Exercise: Copy, from the material below, every line in which the word "path" can be found.

Supplied material:

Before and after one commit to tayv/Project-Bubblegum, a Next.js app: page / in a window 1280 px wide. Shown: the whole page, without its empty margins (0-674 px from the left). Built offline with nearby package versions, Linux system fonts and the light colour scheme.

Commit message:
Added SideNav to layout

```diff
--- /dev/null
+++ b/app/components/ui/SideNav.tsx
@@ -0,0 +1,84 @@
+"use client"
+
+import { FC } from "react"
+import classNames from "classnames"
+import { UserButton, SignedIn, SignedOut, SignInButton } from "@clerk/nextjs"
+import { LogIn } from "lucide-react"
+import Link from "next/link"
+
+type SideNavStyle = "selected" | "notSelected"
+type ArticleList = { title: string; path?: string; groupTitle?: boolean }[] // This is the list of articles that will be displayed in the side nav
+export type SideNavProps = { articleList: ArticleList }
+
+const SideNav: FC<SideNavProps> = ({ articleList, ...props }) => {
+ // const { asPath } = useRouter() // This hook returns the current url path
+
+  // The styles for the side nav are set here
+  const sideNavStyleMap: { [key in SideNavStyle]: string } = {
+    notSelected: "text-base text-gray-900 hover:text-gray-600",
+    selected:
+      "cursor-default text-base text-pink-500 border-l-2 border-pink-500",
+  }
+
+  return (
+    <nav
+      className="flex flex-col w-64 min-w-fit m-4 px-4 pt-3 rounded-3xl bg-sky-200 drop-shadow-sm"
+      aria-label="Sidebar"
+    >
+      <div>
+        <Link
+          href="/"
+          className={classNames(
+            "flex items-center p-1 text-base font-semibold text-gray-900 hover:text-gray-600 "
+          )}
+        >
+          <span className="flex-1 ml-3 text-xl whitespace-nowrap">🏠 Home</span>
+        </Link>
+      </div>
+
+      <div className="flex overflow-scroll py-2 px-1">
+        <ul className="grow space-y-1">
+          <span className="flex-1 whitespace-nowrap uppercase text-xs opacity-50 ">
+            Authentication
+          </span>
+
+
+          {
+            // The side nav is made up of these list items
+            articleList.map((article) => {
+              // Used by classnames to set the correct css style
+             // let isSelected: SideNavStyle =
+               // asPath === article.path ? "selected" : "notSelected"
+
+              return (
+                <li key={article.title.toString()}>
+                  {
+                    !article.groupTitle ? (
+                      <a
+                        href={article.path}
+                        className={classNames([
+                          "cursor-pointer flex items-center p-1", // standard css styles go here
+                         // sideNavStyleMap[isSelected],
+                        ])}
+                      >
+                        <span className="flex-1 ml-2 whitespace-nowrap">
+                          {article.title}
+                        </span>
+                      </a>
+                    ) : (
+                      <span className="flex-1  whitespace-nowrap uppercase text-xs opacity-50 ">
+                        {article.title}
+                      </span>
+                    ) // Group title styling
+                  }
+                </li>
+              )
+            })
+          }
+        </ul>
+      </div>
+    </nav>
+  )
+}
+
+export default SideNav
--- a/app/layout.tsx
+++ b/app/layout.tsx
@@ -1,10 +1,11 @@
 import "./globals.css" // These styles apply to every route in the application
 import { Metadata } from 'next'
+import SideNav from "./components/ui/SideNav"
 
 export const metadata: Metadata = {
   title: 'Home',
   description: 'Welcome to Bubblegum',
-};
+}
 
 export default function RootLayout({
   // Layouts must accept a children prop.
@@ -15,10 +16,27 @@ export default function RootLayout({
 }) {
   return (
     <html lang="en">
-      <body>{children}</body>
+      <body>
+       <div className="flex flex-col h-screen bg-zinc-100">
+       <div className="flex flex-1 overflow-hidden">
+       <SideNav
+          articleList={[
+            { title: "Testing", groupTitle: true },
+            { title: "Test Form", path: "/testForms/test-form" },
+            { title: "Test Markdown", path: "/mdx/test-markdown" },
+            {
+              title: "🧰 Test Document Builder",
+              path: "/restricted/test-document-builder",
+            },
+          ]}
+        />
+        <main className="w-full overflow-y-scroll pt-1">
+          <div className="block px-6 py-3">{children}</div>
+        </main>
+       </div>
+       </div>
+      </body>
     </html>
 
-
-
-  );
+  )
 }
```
--
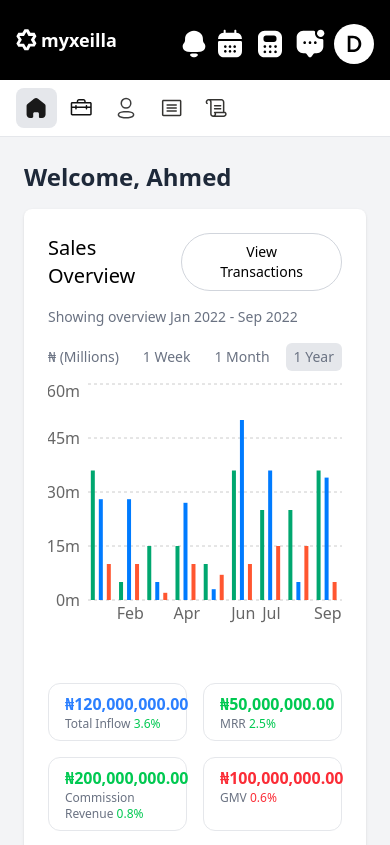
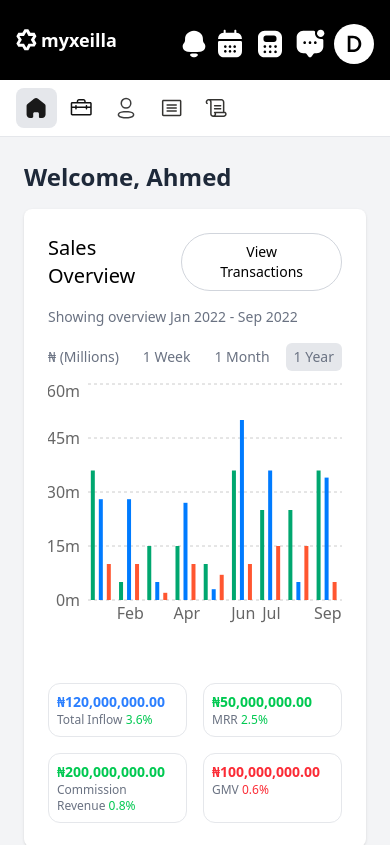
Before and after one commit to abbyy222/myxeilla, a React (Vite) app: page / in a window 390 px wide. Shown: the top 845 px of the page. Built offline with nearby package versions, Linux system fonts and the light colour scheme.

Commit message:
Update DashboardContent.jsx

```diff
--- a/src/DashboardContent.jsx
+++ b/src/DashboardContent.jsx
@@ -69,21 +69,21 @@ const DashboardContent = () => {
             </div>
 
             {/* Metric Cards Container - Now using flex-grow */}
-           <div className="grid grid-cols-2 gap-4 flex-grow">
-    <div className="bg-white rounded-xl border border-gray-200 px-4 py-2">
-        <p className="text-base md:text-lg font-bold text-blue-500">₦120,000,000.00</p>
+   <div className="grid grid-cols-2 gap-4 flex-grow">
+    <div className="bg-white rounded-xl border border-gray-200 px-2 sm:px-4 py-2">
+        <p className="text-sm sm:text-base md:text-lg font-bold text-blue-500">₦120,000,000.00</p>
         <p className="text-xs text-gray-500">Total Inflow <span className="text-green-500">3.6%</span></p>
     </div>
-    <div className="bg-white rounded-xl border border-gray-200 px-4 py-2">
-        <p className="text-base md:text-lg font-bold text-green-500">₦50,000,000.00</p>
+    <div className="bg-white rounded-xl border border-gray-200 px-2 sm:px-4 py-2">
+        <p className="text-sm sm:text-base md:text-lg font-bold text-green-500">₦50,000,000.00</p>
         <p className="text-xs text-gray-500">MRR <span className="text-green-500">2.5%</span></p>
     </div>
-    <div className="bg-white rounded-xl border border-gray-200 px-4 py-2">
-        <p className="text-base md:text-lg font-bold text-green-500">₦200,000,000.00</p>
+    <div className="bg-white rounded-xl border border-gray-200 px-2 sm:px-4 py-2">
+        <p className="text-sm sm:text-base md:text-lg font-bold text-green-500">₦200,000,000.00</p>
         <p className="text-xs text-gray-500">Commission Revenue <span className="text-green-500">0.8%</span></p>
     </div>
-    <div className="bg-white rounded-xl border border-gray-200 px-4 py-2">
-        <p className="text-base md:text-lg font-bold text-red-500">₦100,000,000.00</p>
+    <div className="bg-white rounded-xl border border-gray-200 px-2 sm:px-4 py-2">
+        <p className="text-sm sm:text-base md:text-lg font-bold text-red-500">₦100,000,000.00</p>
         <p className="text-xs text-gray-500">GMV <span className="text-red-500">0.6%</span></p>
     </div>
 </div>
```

Result:
+type ArticleList = { title: string; path?: string; groupTitle?: boolean }[] // This is the list of articles that will be displayed in the side nav
+ // const { asPath } = useRouter() // This hook returns the current url path
+               // asPath === article.path ? "selected" : "notSelected"
+                        href={article.path}
+            { title: "Test Form", path: "/testForms/test-form" },
+            { title: "Test Markdown", path: "/mdx/test-markdown" },
+              path: "/restricted/test-document-builder",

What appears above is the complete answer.